VERMILLION, S.D. -- The University of South Dakota generates about $171 million a year in total economic impact to South Dakota in the short-run, close to $522 million a year in the long-run, according to a new study measuring the impact of South Dakota’s six public universities on the state economy released today.

The six public universities in South Dakota generate about $1.97 billion a year in annual economic impact within the state, from a state investment of $176 million. Statistics from the study indicate that full-time employment at USD provides $94.2 million in salaries and benefits and that The University of South Dakota acquired $40.4 million in federal and private grants and contracts for research, development and projects.

“As a result of this first-ever system-wide study, we now are able to document the significant economic impact of the public universities in real dollars and cents,” said Jack R. Warner, the Board of Regents’ executive director and CEO. “This report confirms that our public universities contribute in vital and substantial ways to South Dakota’s economic development and quality of life,” he said.

The report was conducted by the Government Research Bureau at USD. Lead researcher Dr. Michael Allgrunn, an assistant professor of economics at USD’s Beacom School of Business, said the study showed the public universities directly support 5,326 full-time jobs in South Dakota.
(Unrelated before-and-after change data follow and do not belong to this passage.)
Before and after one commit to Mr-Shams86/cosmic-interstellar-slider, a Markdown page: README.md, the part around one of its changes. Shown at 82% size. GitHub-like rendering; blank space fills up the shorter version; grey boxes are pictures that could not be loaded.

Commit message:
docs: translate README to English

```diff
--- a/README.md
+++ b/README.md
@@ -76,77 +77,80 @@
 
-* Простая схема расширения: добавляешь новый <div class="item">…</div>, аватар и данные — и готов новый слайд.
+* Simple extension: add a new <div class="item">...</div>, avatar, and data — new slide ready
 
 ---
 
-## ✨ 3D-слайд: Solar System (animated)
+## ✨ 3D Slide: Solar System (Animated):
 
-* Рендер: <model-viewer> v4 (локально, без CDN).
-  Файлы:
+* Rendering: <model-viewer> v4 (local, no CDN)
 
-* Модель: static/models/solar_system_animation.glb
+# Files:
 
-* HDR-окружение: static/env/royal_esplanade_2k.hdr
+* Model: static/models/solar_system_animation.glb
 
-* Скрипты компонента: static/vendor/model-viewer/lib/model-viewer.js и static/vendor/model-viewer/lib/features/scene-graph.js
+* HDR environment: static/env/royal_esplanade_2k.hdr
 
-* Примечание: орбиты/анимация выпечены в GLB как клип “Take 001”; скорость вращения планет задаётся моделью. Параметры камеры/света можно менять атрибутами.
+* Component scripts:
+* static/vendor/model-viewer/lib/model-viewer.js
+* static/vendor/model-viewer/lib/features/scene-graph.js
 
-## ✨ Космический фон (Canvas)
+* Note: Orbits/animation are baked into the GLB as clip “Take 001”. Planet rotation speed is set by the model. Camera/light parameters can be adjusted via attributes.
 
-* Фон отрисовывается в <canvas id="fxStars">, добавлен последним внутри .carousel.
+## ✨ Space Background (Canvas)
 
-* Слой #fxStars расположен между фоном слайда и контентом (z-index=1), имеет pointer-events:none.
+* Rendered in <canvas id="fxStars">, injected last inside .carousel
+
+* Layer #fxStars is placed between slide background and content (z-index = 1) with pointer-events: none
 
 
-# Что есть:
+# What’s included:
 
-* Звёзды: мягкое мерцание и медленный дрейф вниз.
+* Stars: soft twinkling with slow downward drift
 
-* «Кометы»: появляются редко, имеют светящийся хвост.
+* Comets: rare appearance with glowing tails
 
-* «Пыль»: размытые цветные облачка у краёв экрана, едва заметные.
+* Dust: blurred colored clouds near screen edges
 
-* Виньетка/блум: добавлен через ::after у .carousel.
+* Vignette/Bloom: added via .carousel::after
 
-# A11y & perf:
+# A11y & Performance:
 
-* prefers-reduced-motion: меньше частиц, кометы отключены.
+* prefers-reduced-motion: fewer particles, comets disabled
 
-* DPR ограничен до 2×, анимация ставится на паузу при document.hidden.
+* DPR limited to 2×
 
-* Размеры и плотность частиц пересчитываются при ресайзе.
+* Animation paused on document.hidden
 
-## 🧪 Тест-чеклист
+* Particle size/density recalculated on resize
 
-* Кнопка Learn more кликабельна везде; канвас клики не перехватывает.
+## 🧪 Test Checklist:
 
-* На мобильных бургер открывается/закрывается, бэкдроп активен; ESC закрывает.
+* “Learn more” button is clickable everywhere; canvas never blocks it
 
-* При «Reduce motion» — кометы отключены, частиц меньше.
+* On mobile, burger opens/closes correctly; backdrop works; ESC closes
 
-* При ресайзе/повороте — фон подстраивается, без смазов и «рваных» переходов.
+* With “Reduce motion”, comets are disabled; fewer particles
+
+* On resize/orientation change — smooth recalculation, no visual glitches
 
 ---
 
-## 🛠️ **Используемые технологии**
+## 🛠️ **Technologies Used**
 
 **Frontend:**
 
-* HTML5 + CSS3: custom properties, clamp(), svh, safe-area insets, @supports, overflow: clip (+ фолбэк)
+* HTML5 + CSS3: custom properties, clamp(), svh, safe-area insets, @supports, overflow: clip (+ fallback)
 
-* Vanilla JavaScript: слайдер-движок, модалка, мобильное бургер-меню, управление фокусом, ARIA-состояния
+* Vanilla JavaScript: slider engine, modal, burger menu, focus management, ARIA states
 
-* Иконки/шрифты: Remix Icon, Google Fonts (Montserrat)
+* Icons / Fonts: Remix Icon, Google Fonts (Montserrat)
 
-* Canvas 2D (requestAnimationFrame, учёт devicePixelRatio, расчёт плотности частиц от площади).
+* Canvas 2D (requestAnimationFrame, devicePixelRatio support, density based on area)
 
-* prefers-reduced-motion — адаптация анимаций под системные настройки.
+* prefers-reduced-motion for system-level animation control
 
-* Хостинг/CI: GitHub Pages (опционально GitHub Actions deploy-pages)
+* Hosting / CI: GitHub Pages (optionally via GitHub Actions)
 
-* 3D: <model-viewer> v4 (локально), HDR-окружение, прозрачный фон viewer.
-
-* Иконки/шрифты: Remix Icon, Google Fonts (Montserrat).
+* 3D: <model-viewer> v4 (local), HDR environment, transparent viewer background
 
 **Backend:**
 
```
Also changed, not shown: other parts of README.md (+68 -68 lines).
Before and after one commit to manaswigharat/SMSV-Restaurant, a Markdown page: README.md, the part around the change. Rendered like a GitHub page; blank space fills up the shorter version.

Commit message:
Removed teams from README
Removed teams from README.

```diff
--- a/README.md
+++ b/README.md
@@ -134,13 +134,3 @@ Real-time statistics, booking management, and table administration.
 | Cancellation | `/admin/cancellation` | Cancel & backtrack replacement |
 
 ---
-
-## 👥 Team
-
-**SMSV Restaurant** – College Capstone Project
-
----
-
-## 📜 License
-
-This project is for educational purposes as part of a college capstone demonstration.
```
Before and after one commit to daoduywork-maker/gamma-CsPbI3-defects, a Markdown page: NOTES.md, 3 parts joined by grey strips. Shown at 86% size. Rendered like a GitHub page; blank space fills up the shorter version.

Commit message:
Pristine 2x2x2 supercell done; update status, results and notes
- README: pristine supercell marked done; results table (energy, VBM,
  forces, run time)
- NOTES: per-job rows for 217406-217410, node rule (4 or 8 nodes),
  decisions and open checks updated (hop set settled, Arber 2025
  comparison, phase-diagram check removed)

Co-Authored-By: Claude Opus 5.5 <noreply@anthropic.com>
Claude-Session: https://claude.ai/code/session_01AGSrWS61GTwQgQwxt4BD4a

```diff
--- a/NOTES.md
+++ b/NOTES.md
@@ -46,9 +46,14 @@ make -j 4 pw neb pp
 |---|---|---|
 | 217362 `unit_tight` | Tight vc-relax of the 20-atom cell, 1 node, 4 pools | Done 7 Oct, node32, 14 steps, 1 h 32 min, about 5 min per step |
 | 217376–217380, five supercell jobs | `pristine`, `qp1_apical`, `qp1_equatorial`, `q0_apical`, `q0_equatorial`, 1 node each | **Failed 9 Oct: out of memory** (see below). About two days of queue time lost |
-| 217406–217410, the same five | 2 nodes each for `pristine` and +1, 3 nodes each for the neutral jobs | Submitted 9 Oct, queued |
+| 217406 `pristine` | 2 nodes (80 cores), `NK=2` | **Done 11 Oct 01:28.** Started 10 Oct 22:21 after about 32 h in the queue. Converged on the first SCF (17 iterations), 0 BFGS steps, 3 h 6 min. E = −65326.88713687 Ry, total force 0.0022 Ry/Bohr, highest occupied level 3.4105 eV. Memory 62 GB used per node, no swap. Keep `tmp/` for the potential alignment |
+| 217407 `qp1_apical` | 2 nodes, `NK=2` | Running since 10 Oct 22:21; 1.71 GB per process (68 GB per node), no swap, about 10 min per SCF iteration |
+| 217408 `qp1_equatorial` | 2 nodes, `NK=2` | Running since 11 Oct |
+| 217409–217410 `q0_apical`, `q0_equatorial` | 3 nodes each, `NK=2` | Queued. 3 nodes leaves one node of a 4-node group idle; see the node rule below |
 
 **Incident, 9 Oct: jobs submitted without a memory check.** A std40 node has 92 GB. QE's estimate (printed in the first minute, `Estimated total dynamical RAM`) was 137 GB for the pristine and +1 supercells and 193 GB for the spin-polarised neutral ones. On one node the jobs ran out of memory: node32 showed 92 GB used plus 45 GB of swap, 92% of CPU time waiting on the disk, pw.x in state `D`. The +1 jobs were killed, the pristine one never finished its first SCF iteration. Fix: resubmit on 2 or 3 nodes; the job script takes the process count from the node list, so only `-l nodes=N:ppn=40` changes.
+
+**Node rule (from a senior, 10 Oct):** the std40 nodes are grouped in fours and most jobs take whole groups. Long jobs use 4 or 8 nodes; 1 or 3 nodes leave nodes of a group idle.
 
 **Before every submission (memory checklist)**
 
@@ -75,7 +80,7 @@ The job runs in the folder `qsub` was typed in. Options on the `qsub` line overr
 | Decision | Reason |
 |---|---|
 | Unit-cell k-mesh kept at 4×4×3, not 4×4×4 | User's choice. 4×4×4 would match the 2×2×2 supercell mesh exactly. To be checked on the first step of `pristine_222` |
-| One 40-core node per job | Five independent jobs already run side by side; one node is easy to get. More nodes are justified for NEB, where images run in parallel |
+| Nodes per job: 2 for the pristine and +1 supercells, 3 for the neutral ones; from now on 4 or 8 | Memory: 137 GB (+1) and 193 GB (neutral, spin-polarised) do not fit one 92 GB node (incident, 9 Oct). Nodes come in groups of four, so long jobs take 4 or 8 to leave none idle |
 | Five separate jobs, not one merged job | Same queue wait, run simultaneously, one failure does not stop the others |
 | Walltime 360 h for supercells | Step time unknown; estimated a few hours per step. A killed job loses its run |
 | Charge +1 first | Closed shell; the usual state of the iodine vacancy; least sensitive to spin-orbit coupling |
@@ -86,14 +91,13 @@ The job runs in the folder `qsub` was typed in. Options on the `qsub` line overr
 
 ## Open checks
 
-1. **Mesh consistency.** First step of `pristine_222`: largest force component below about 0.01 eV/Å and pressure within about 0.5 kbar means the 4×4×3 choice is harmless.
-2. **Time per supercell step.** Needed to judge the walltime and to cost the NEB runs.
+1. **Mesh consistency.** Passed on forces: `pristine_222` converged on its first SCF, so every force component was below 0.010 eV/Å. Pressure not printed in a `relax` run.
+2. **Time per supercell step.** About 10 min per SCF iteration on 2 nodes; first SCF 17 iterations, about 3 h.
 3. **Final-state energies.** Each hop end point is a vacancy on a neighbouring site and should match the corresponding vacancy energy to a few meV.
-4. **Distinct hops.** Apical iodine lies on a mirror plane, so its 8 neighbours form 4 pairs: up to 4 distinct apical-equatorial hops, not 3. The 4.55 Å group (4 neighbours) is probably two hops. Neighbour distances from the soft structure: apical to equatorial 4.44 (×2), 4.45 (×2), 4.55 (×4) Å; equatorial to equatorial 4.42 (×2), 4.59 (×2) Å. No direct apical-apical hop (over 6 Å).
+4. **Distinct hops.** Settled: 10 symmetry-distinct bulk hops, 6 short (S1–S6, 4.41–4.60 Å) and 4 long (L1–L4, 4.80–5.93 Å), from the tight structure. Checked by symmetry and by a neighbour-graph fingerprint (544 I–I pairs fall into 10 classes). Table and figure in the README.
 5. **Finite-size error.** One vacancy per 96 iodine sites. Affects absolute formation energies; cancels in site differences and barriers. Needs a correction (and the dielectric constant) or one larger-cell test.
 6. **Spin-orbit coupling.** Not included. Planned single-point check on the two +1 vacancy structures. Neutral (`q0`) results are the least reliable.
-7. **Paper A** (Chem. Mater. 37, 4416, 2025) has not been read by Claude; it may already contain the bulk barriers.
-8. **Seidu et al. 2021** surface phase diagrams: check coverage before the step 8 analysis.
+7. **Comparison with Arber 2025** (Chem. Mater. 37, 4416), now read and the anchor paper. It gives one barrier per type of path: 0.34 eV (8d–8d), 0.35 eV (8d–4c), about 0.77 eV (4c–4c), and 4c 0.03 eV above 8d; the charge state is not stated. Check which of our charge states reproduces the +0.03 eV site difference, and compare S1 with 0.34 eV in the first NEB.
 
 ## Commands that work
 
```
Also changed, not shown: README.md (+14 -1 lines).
Another 9,432 jobs are located in the state because public universities generate business locally and indirectly support workers in other industries, Allgrunn said. “To put it another way, 14,758 full-time jobs in South Dakota exist because of the public university system,” he said.

Data from the public universities, combined with survey data from faculty, students, and alumni and a dynamic regional economic model were used to estimate the impact of the public university system in South Dakota.

“Where necessary, we chose to make conservative assumptions so that our estimates actually represent the lower range for the true economic impact of the public universities,” said Dr. William Anderson, director of the Government Research Bureau and an assistant professor of political science at USD.

More than 42,800 people live in South Dakota who would not be here without the public universities, according to Allgrunn’s research. This includes students; faculty and staff employed by the universities and their families; as well as other workers and their families not affiliated directly with the universities, but who make a living here due to the economic activity that the public universities generate.

Other major findings from the study:

  • Public universities generated $182 million in direct economic impact through their daily operations and consumption of goods and services.
  • More than $142 million in revenue accrued to the state last year from federal and private grants and contracts for research and development projects at the public universities.
  • Public university visitors added more than $30.6 million to the South Dakota economy through off-campus spending for athletic events, performances, and other special events.
  • Students paid more than $233 million in tuition and fees to South Dakota public universities and spent an additional $192 million on other goods and services while attending college here. All of the tuition and fee revenue and most of the other spending are lost to the state if students attended college elsewhere.

The study was sponsored by the Board of Regents. Warner said it is likely, now that baseline data have been established, that the research will be updated periodically. The full report is available for download at